One of the things that made growing up "interesting" was the fact that my father came home from Vietnam suffering mental health issues. Without going into detail, let's just say that it made me acutely aware of how important the issue of mental health care for our nation's veterans truly is.
So, as we advance towards the advent of a new administration, it is wonderful to see that others are raising awareness of the issue. With the promise of an extensive reboot of health care, the viability of which has yet to be tested, it is important to not let this one aspect get left behind.
According to this press release, the American Psychiatric Association (APA) is working hard to keep this issue on the radar. Their efforts are going into overdrive right now because thanks to the U.S. Department of Defense, November has been named Warrior Care Month this year.
In addition to Give An Hour, the APA has compiled an array of resources on issues such as post-traumatic stress disorder (PSTD), depression, and other issues facing veterans on www.healthyminds.org. Recent studies by the RAND Corporation indicate that over a third of our troops return from combat with some level of mental health issue.The APA joined other mental health organizations today in recognizing Give an Hour, a national grassroots network that provides free mental health services to military members and their families."Not all wounds are physical. There are those hidden injuries that impact the mental health of soldiers, their friends, families and dear ones," said Carolyn Robinowitz, M.D., APA past president at the press event. "All wounds need attention, and a soldier's mental health wounds are no different. The combat experience presents a multitude of challenges to service members -- challenges that persist and affect those with whom they interact."
SOURCE: "Veterans Day Highlights Need for Military Mental Health Care" 11/10/08
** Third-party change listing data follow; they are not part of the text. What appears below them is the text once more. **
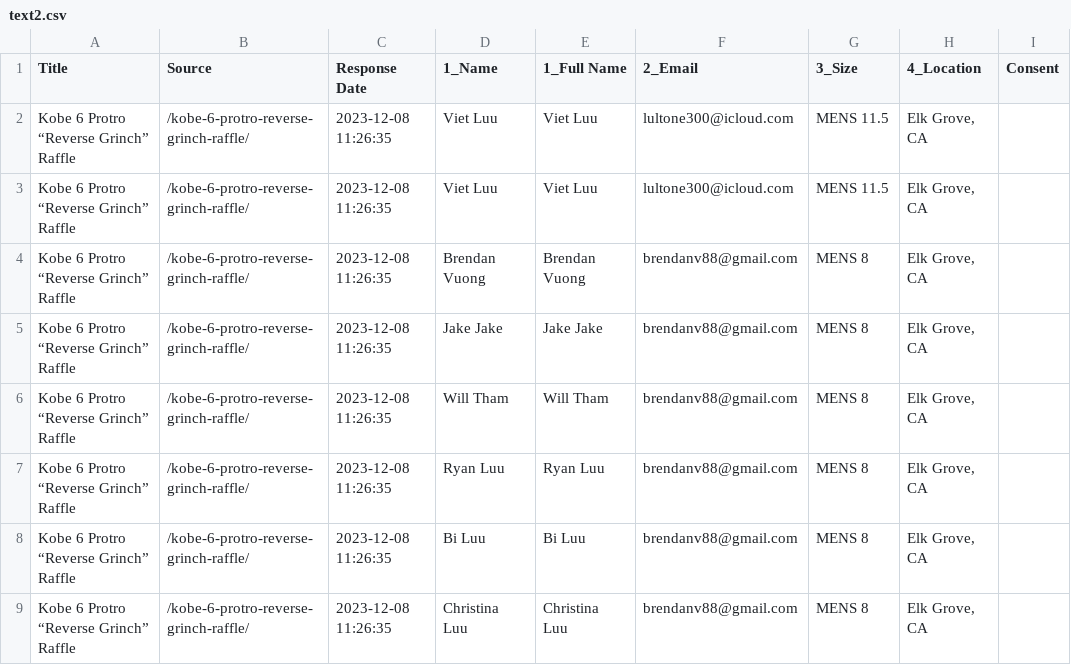
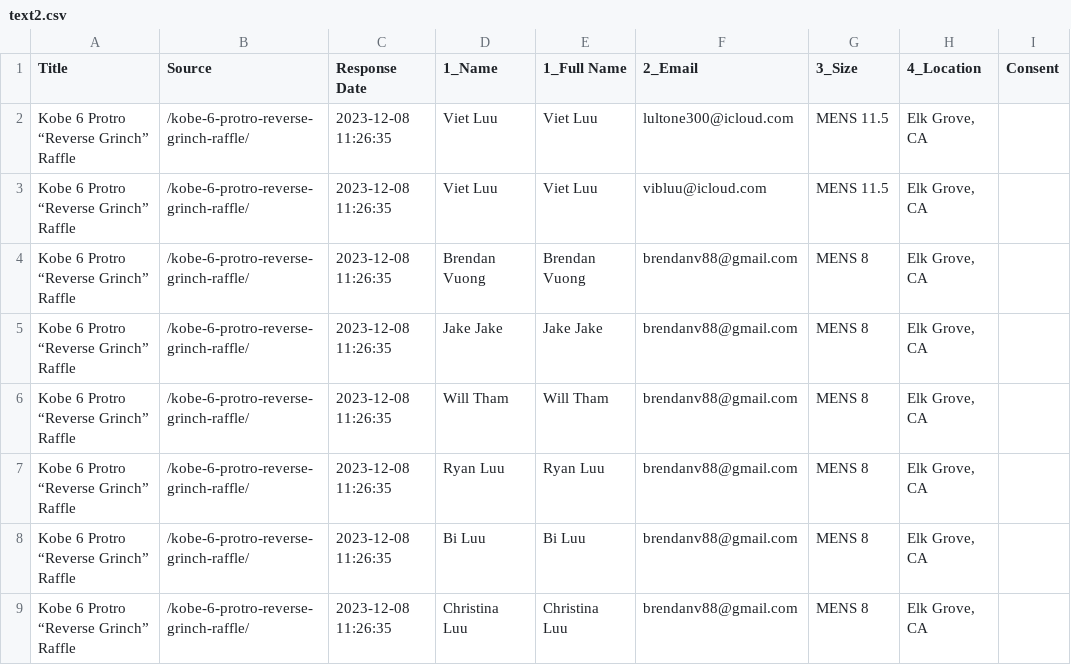
Before and after one commit to willtham1/TheRaffle, a CSV file: TheRaffle/text2.csv, drawn as a sheet; only a part is shown; the diff names each change by its address in the sheet, - before the commit and + after, or states it on an @@ line.

```diff
--- a/TheRaffle/text2.csv
+++ b/TheRaffle/text2.csv
-F3 (2_Email): lultone300@icloud.com
+F3 (2_Email): vibluu@icloud.com
```
Also changed, not shown: 1 other file.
photo courtesy of KimberlyFaye, used under its Creative Commons license